MP: ‘Rite of Passage’ is interesting for me. From when I left high school to becoming a father at the age of 25, I always struggled with what it meant to ‘grow up’ and resisted society’s ideas of childhood and adulthood. I worked in childcare for 3 years while I was an art student, and became very interested in what happens to children as they grow up, and what school does to people and how that related to where I was at as a young twenty-something. I made work from this question of childhood vs adulthood. What is the value of ‘growing up’? What do we lose that could be useful to us as adults? I realised when I had a kid that the only thing that separates a child from an adult is responsibility.

In more recent years, these questions have changed to be more focussed on freedom and expression, presence and being the person that you are, finding ways to let yourself be free of the habits and behaviours that we’re taught as children as a means to survive in the world, but that block our intuition and our nature.

SL: I am wondering if training in Bouffon and Clown and your interest in danger and laughter are constellating around a common behaviour or mood, perhaps play or playing. I am thinking of play as an activity outside a strict structure that allows for creativity — what are your thoughts on this?
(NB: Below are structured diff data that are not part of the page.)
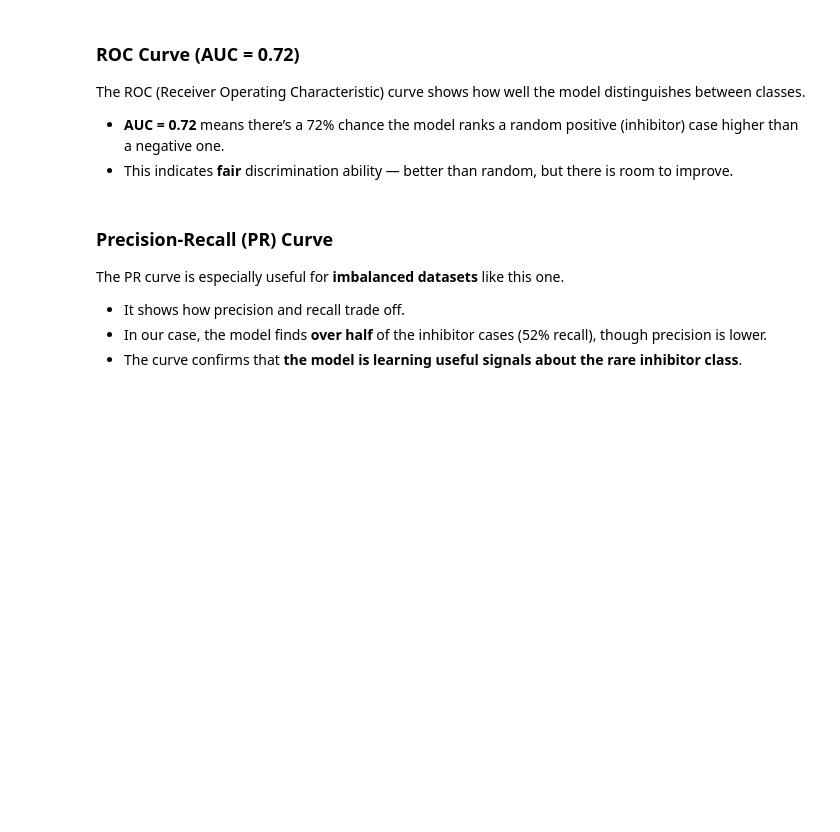
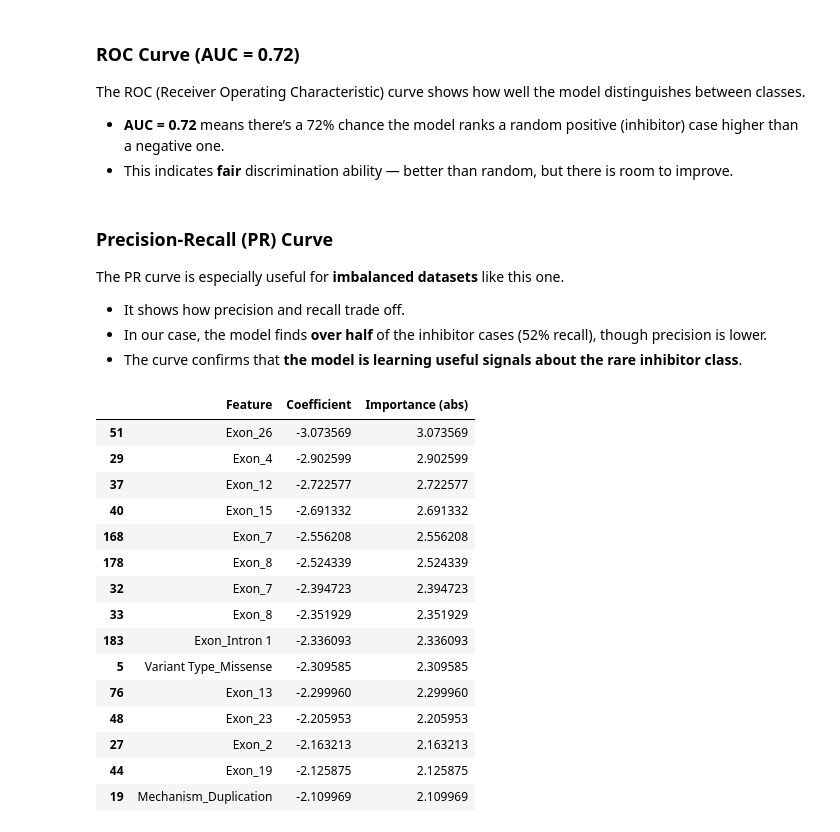
Before and after one commit to kathisw/hemophilia, a Jupyter notebook: Hemophilia_Logistic_Regression_ipynb.ipynb, the cells around one changed output. Saved outputs shown, nothing was run; the diff lists cells and outputs as text; code cells hidden in the pictures; blank space fills up the shorter version.

```diff
--- a/Hemophilia_Logistic_Regression_ipynb.ipynb
+++ b/Hemophilia_Logistic_Regression_ipynb.ipynb
@@ -207,3 +220,35 @@ The PR curve is especially useful for **imbalanced datasets** like this one.
 - It shows how precision and recall trade off.
 - In our case, the model finds **over half** of the inhibitor cases (52% recall), though precision is lower.
 - The curve confirms that **the model is learning useful signals about the rare inhibitor class**.
+# %%
+# Get feature names and coefficients from your trained logistic regression model
+feature_names = X_encoded.columns
+coefficients = clf.coef_[0]  # use the correct model variable, here it's 'clf'
+
+# Create DataFrame of feature importance
+feature_importance_df = pd.DataFrame({
+    'Feature': feature_names,
+    'Coefficient': coefficients,
+    'Importance (abs)': abs(coefficients)
+})
+
+# Sort by importance and display top 15
+feature_importance_df = feature_importance_df.sort_values(by='Importance (abs)', ascending=False)
+feature_importance_df.head(15)
+# %% [output]
+|  | Feature | Coefficient | Importance (abs) |
+| 51 | Exon_26 | -3.073569 | 3.073569 |
+| 29 | Exon_4 | -2.902599 | 2.902599 |
+| 37 | Exon_12 | -2.722577 | 2.722577 |
+| 40 | Exon_15 | -2.691332 | 2.691332 |
+| 168 | Exon_7 | -2.556208 | 2.556208 |
+| 178 | Exon_8 | -2.524339 | 2.524339 |
+| 32 | Exon_7 | -2.394723 | 2.394723 |
+| 33 | Exon_8 | -2.351929 | 2.351929 |
+| 183 | Exon_Intron 1 | -2.336093 | 2.336093 |
+| 5 | Variant Type_Missense | -2.309585 | 2.309585 |
+| 76 | Exon_13 | -2.299960 | 2.299960 |
+| 48 | Exon_23 | -2.205953 | 2.205953 |
+| 27 | Exon_2 | -2.163213 | 2.163213 |
+| 44 | Exon_19 | -2.125875 | 2.125875 |
+| 19 | Mechanism_Duplication | -2.109969 | 2.109969 |
```
Also changed, not shown: parts of 4 cells of this notebook.
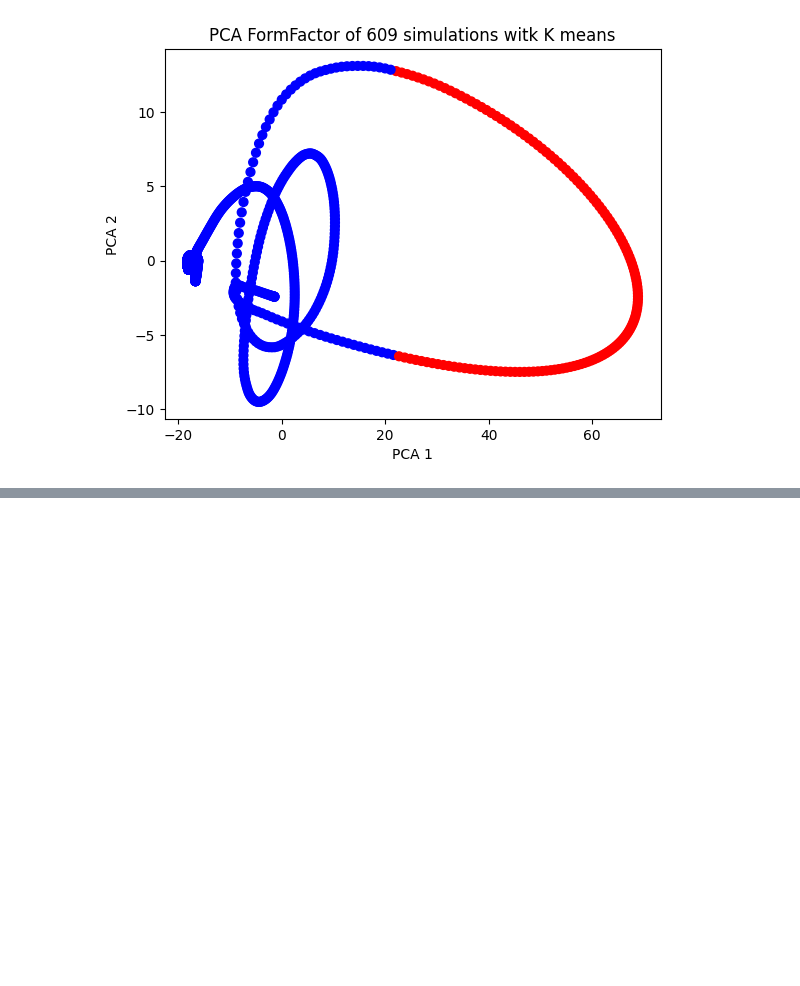
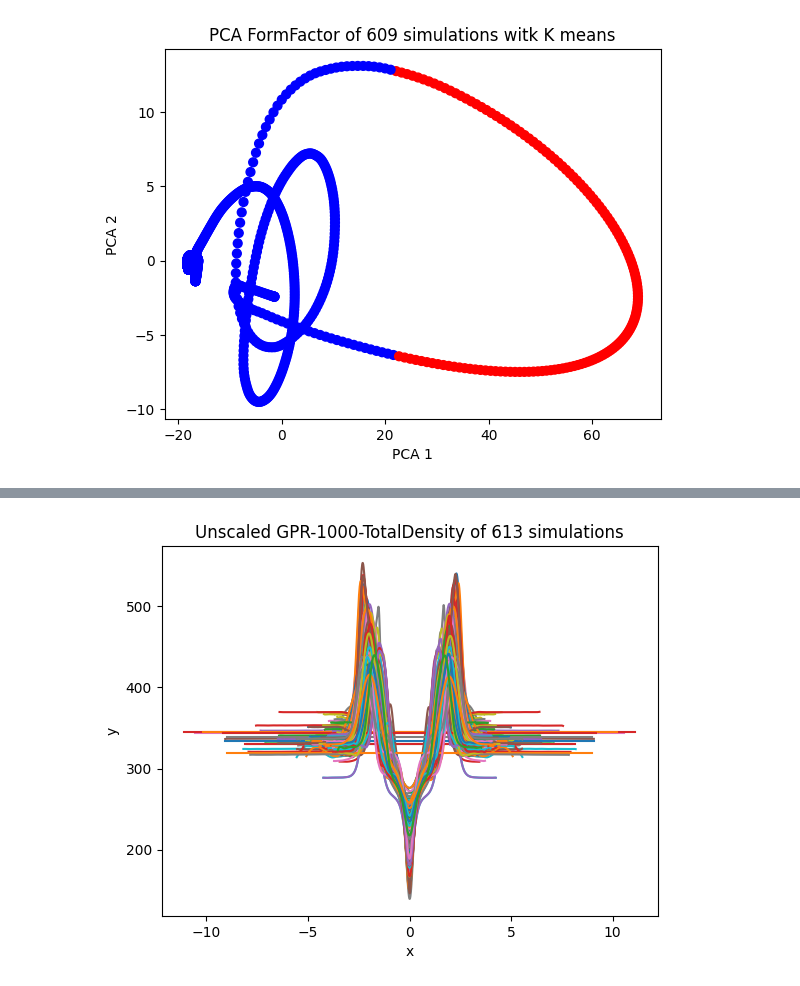
Before and after one commit to K123AsJ0k1/CellScatter, a Jupyter notebook: EDA.ipynb, the cells around one changed output, grey strips where cells are left out. Saved outputs shown, nothing was run; the diff lists cells and outputs as text; code cells hidden in the pictures; blank space fills up the shorter version.

```diff
--- a/EDA.ipynb
+++ b/EDA.ipynb
@@ -154,0 +188,22 @@ plt.show()
+# %%
+names = []
+for i in range(0,613):
+    names.append(str(i) + 'x')
+    names.append(str(i) + 'y')
+
+TD_df = pd.DataFrame(index=range(1226),columns=range(0,1000))
+TD_df.index = names
+
+for i in range(0,613):
+
+    x_value = []
+    y_value = []
+    for value in TD_x_df.loc[i]:
+        x_value.append(value)
+    for value in TD_y_df.loc[i]:
+        y_value.append(value)
+
+    TD_df.loc[str(i) + 'x'] = x_value
+    TD_df.loc[str(i) + 'y'] = y_value
+
+TD_df
@@ -154,0 +224,12 @@ plt.show()
+# %%
+#TD_df = (TD_df-TD_df.mean())/TD_df.std()
+
+for i in range(0,613):
+    plt.plot(TD_df.loc[str(i) + 'x'],TD_df.loc[str(i) + 'y'])
+
+plt.xlabel('x')
+plt.ylabel('y')
+plt.title('Unscaled GPR-1000-TotalDensity of 613 simulations')
+plt.show()
+# %% [output]
+[figure, added]
```
Also changed, not shown: parts of 6 cells of this notebook, 1 other file.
Do your rehearsals resemble play and if so in what way would you say they do?

MP: Over the last two years, play has become the central part of my practice. This has come from a desire to make work that comes from play and from what happens between performers in a room, instead of starting with a big concept or script and production elements that the performers have to fit into. I would also say that allowing for this space of play in rehearsal gives the performers a chance to develop their connection and relationship, which they carry with them from the rehearsal room to the performance. This is often overlooked in a lot of theatre and performance and for me its what makes something feel alive in front of an audience.

SL: In your performances do you allow for play or deviation from the score? Is there room for improvisation? How about the potential for failure?
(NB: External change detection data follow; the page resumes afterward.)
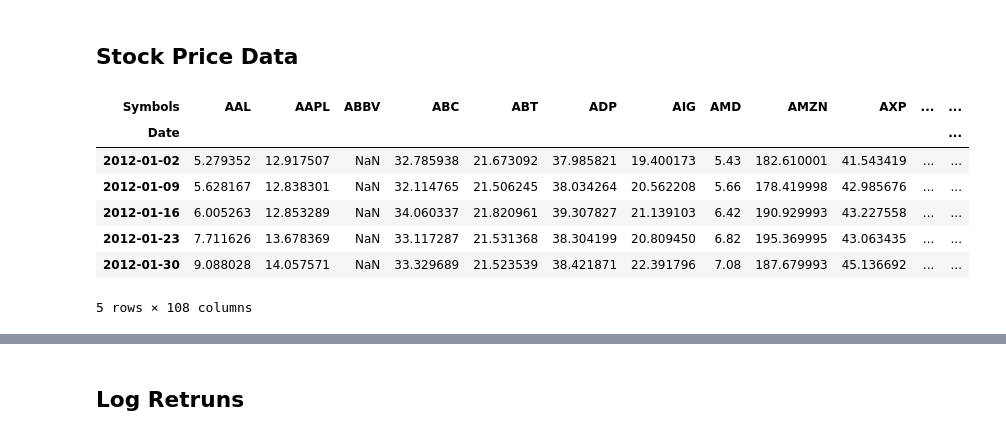
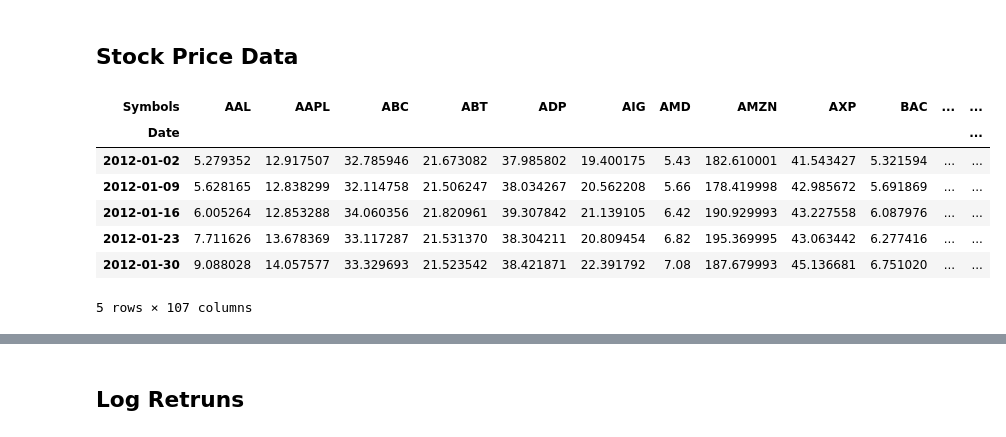
Before and after one commit to DaniloMendezR/master_thesis, a Jupyter notebook: Tables_creation.ipynb, the cells around one changed output, grey strips where cells are left out. Drawn from its saved outputs; the diff is of its cells as text; code cells hidden in the pictures.

```diff
--- a/Tables_creation.ipynb
+++ b/Tables_creation.ipynb
@@ -77,26 +77,26 @@ mid_tickers = mid_sent_tables['mid_RCV'].columns
 small_tickers = small_sent_tables['small_RCV'].columns
 # %%
 # Define the instruments to download. We would like to see Apple, Microsoft and the S&P500 index.
-big_tickers = big_sent_tables['big_RCV'].columns
+big_tickers = big_sent_tables['big_RCV'].columns.drop('ABBV') # ABBV returns weekly returns starting on Tuesday in  for some unknown reason
 
 # We would like all available data from 2012/01/02 until 2021/12/01.
 start_date = big_sent_tables['big_RCV'].index[0].strftime('%Y-%m-%d')
 end_date = big_sent_tables['big_RCV'].index[-1].strftime('%Y-%m-%d')
 
 # User pandas_reader to load the desired data in a weekly format. As simple as that.
 big_panel_data = pandas_datareader.yahoo.daily.YahooDailyReader(big_tickers, interval='w', start=start_date, end=end_date).read()['Adj Close']
 big_panel_data = pd.DataFrame(big_panel_data)
 big_panel_data.to_csv(os.path.join(PATH,'Tables','big_prices.csv')) #Store in csv format in the 'Tables' folder
 big_panel_data.head()
 # %% [output]
-| Symbols | AAL | AAPL | ABBV | ABC | ABT | ADP | AIG | AMD | AMZN | AXP | ... | ... |
+| Symbols | AAL | AAPL | ABC | ABT | ADP | AIG | AMD | AMZN | AXP | BAC | ... | ... |
 | Date |  |  |  |  |  |  |  |  |  |  |  | ... |
-| 2012-01-02 | 5.279352 | 12.917507 | NaN | 32.785938 | 21.673092 | 37.985821 | 19.400173 | 5.43 | 182.610001 | 41.543419 | ... | ... |
-| 2012-01-09 | 5.628167 | 12.838301 | NaN | 32.114765 | 21.506245 | 38.034264 | 20.562208 | 5.66 | 178.419998 | 42.985676 | ... | ... |
-| 2012-01-16 | 6.005263 | 12.853289 | NaN | 34.060337 | 21.820961 | 39.307827 | 21.139103 | 6.42 | 190.929993 | 43.227558 | ... | ... |
-| 2012-01-23 | 7.711626 | 13.678369 | NaN | 33.117287 | 21.531368 | 38.304199 | 20.809450 | 6.82 | 195.369995 | 43.063435 | ... | ... |
-| 2012-01-30 | 9.088028 | 14.057571 | NaN | 33.329689 | 21.523539 | 38.421871 | 22.391796 | 7.08 | 187.679993 | 45.136692 | ... | ... |
+| 2012-01-02 | 5.279352 | 12.917507 | 32.785946 | 21.673082 | 37.985802 | 19.400175 | 5.43 | 182.610001 | 41.543427 | 5.321594 | ... | ... |
+| 2012-01-09 | 5.628165 | 12.838299 | 32.114758 | 21.506247 | 38.034267 | 20.562208 | 5.66 | 178.419998 | 42.985672 | 5.691869 | ... | ... |
+| 2012-01-16 | 6.005264 | 12.853288 | 34.060356 | 21.820961 | 39.307842 | 21.139105 | 6.42 | 190.929993 | 43.227558 | 6.087976 | ... | ... |
+| 2012-01-23 | 7.711626 | 13.678369 | 33.117287 | 21.531370 | 38.304211 | 20.809454 | 6.82 | 195.369995 | 43.063442 | 6.277416 | ... | ... |
+| 2012-01-30 | 9.088028 | 14.057577 | 33.329693 | 21.523542 | 38.421871 | 22.391792 | 7.08 | 187.679993 | 45.136681 | 6.751020 | ... | ... |
-5 rows × 108 columns
+5 rows × 107 columns
 # %%
 #Same procedure for mid and small
 #Mid-caps
```
Also changed, not shown: parts of 4 cells of this notebook, 5 other files.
MP: Whelping Box is the first work I’ve made that has come largely from this ‘play’ in rehearsal. It started with Lee suggesting we do something together and involved talking and writing but a lot of physical play from the earliest stages.

When it came to the show, we had a very set structure or score, which we wrote and devised together as a group, but within that score there was room for some level of improvisation. The work I’m making at the moment is similar, but I would like to make work that shared the quality of the play in the rehearsal room more directly, without it being pure improvisation.

RP14 performance photo by Jacelyn Kee.
Sara Legg is a visual anthropologist and inter-disciplinary researcher currently living and working in Chicago, IL. Her primary research interests include experimental ethnography with an emphasis on film and performance as alternative research methods in the humanities. She completed her BA in anthropology and art history from the University of Maryland and MA in visual anthropology from Goldsmiths, University of London.